The current incarnation of the theory suggests cosmic strings arose after the inflationary period. The strings researchers currently propose are less massive and more stable than the ones originally thought up in the 1980s. Because of these changes, they would have less effect on the cosmos than astronomers originally thought, so they would not necessarily be ruled in or out of existence by recent observations
With the reformulation of what astronomers think strings might be, the question of whether they can be detected still hangs out there. Two research teams have reported evidence of cosmic strings in different parts of the sky, but these observations are unconfirmed.

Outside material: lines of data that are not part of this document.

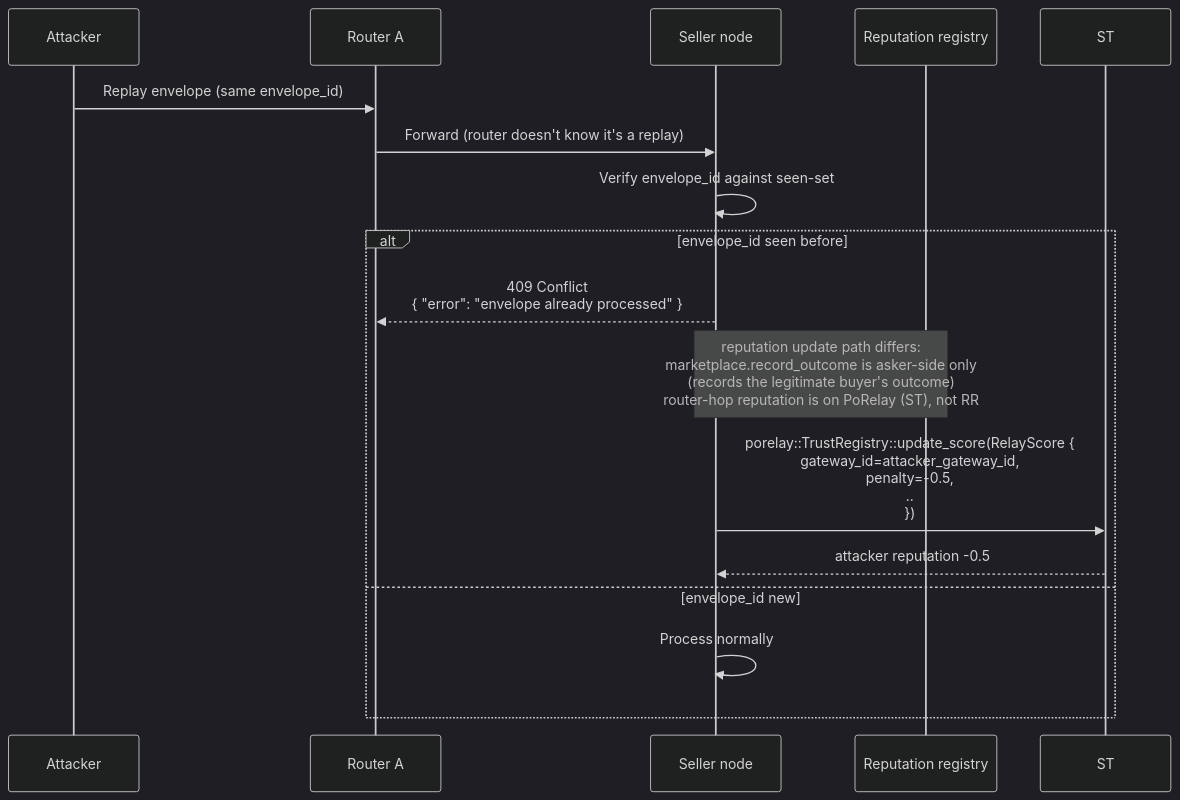
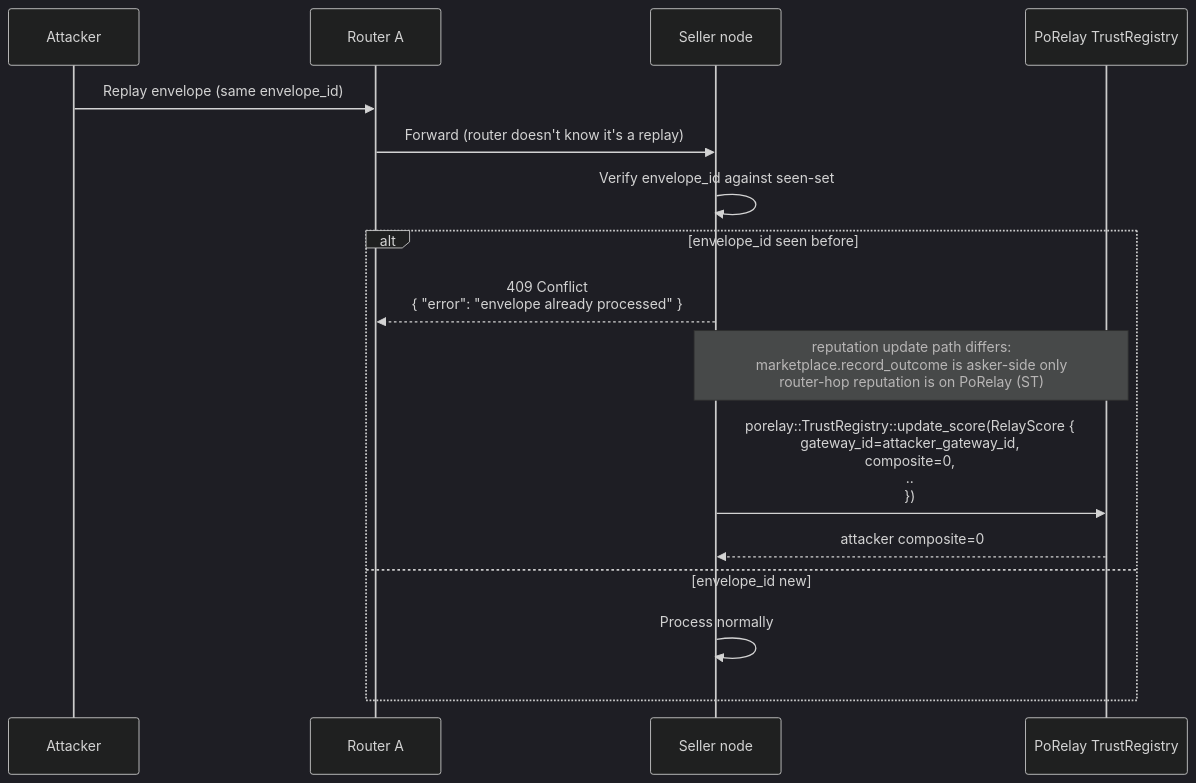
Before and after one commit to CipherOcto/cipherocto: diagram 11 of 14 in docs/architecture/end-to-end-scenarios.md, drawn with Mermaid (dark theme). The commit also changed other lines of this file, not shown here.

First line of the commit message:
docs(architecture): round 9 review fixes (RelayScore, anchors, mermaid participants, phase labels)

````diff
--- a/docs/architecture/end-to-end-scenarios.md
+++ b/docs/architecture/end-to-end-scenarios.md
@@ -483,19 +483,19 @@
 ```mermaid
 sequenceDiagram
     participant A as Attacker
     participant P1 as Router A
     participant SN as Seller node
-    participant RR as Reputation registry
+    participant ST as PoRelay TrustRegistry
 
     A->>P1: Replay envelope (same envelope_id)
     P1->>SN: Forward (router doesn't know it's a replay)
     SN->>SN: Verify envelope_id against seen-set
     alt envelope_id seen before
         SN-->>P1: 409 Conflict<br/>{ "error": "envelope already processed" }
-        Note over SN,RR: reputation update path differs:<br/>marketplace.record_outcome is asker-side only<br/>(records the legitimate buyer's outcome)<br/>router-hop reputation is on PoRelay (ST), not RR
-        SN->>ST: porelay::TrustRegistry::update_score(RelayScore {<br/>  gateway_id=attacker_gateway_id,<br/>  penalty=-0.5,<br/>  ..<br/>})
-        ST-->>SN: attacker reputation -0.5
+        Note over SN,ST: reputation update path differs:<br/>marketplace.record_outcome is asker-side only<br/>router-hop reputation is on PoRelay (ST)
+        SN->>ST: porelay::TrustRegistry::update_score(RelayScore {<br/>  gateway_id=attacker_gateway_id,<br/>  composite=0,<br/>  ..<br/>})
+        ST-->>SN: attacker composite=0
     else envelope_id new
         SN->>SN: Process normally
     end
 ```
````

According to Alexander Vilenkin of Tufts University, however, who pioneered cosmic string theory by suggesting strings could have triggered the formation of galaxies, the discoveries have “breathed new life into this field.”
The current thinking on cosmic strings goes as follows: When inflation occurred, “cracks” in the universe’s phase transition arose, and these cracks created thin, superdense strings of matter and energy. These features might have formed like fissures in ice, along faults between transition zones. These sinewy filaments of matter might forever be frozen in a primordial state, having avoided the cosmic inflation the rest of the universe experienced.
If they exist, cosmic strings are almost unimaginably thin, yet they possess nearly unlimited length. Strings also may be incredibly dense, much denser than the matter at a neutron star’s center. With such density, cosmic strings would act as gravitational lenses if they floated in front of bright background objects, and this could be one way to find one. Yet spotting a long cosmic string could be incredibly difficult: Computer simulations suggest they would be spaced about 325 million light-years apart. The nearest long cosmic string might be 10,000 light-years away.
The possibility of detecting a cosmic string by lensing exists, but another avenue may offer better odds. Since 2015, astronomers have been looking for bursts of gravitational waves associated with cosmic strings using gravitational wave observatories such as LIGO and Virgo, though they have not yet found any evidence. “Cosmic strings might actually provide the best observational window into fundamental string theory,” says Thomas Kibble of Imperial College London. With a rebirth of study and credibility, cosmic strings will carry on as a hot topic.